There’s a wave of research leading to all types of computerized systems that analyze how a horse is moving to detect lameness. One, aptly called the Lameness Locator, utilizes sensors and gyroscopes to track the movement of a horse’s head and hindquarters. The collected data are then presented as charts and graphs that can be interpreted by the veterinarian to determine which leg is lame.

While these developments are certainly exciting, we aren’t at the Star Trek scanner phase quite yet: A computer can pick up subtle differences in movements the human eye can’t, but it’s still up to a veterinarian to investigate why a limb is moving differently than the rest.

When you arrive at a referral clinic for a lameness exam, don’t be surprised when the consulting veterinarian starts back at square one, watching the horse jog. It’s not that they don’t trust the information provided by the initial veterinarian, but lameness exams really are “big picture” events, and it’s important for each veterinarian involved to see everything.

They’ll bring out the big diagnostic guns soon enough, but they may also see something new on the preliminary exam that solves the mystery and saves everyone a lot of time and you a lot of money.

Lameness exams are an attempt to impose logic and order on what can be a very messy, complicated problem. Sometimes this works well, and a veterinarian can unravel tangled and overlapping signs to quickly get a clear picture of why a horse is limping. In other cases, however, the exam becomes a test of the veterinarian’s experience and instincts as well as the patience of everyone involved. Even so, it is still our very best tool for keeping horses sound and one that all horse owners benefit from understanding.

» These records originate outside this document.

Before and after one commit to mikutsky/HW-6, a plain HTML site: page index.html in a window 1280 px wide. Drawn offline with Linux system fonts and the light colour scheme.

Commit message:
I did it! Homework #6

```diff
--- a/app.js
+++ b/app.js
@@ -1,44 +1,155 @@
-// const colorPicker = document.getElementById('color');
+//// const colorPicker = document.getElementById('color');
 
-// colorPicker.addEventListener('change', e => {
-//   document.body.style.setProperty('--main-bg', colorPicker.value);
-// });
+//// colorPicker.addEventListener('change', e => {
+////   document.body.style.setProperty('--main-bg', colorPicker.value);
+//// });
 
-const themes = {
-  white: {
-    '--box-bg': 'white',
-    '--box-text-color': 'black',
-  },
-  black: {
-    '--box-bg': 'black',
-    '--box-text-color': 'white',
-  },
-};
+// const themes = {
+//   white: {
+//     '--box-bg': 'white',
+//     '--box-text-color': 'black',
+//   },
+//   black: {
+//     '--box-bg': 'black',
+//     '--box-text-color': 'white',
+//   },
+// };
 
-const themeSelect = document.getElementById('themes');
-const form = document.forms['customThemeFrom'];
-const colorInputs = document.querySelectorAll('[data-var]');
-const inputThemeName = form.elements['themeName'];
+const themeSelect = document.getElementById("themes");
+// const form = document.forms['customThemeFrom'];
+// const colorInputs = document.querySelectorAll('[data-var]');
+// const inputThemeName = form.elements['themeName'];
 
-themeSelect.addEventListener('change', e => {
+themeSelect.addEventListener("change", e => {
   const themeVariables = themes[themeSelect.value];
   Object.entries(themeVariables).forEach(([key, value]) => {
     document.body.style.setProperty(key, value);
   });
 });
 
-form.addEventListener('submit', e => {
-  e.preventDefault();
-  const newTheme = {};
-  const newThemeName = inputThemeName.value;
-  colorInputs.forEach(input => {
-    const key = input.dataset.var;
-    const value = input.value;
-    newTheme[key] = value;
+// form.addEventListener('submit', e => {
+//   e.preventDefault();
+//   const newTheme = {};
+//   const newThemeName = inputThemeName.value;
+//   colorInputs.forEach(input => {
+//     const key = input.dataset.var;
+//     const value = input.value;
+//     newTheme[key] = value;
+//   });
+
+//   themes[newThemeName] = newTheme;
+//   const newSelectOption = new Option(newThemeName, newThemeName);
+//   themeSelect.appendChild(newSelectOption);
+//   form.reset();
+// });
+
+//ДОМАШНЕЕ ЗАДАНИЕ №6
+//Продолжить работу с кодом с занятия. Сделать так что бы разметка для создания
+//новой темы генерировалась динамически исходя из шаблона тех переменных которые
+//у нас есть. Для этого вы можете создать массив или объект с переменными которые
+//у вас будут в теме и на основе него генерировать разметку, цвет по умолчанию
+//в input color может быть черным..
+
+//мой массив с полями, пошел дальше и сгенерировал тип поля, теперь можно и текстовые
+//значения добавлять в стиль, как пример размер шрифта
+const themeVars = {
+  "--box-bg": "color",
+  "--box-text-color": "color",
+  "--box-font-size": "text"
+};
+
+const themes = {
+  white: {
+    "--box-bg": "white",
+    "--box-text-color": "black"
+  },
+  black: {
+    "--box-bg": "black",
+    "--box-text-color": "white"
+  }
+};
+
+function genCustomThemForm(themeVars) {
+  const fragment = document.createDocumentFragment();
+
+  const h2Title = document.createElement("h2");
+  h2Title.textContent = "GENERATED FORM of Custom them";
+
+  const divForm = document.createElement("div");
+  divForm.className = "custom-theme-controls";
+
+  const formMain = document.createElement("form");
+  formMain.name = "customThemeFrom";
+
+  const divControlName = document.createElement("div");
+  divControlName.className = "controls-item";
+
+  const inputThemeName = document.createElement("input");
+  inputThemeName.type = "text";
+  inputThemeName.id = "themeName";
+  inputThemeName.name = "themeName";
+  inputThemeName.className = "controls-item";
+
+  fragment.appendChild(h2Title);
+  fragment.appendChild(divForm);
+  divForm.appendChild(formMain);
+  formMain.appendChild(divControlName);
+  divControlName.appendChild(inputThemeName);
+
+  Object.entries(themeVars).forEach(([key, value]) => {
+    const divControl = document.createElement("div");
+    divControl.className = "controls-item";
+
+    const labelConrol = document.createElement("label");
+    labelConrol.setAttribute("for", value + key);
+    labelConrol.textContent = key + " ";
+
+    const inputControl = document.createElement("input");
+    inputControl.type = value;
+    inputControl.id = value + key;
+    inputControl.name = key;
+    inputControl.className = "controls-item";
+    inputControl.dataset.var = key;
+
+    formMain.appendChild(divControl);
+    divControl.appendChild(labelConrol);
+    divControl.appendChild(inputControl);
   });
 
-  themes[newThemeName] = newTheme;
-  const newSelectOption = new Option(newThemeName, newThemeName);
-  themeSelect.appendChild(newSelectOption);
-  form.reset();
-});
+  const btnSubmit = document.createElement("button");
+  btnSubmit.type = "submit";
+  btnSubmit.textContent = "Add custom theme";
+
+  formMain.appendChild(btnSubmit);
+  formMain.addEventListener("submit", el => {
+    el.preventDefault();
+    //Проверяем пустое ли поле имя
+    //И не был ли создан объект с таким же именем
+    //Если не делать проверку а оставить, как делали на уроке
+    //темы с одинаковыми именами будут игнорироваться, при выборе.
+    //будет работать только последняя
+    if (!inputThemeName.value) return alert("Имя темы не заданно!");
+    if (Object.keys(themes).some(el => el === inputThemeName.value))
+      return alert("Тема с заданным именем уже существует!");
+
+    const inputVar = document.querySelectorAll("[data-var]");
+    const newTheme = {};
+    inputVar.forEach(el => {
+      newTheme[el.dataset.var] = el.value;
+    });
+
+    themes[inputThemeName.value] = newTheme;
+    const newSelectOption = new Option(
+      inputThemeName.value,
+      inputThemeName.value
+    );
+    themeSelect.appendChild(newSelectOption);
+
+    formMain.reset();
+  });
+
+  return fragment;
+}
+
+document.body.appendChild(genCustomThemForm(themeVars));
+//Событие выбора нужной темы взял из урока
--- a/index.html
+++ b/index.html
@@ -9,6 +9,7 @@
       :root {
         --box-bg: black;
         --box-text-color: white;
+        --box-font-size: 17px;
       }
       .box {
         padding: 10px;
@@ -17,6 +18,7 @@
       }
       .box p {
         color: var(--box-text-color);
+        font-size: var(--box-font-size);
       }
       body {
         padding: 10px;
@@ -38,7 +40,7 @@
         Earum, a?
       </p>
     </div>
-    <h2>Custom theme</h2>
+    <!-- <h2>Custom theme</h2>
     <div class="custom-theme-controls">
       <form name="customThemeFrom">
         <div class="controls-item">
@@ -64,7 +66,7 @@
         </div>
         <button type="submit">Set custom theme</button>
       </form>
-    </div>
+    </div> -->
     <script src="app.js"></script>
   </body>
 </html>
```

This article is copyrighted and first appeared in EQUUS Magazine. It is reprinted here by permission.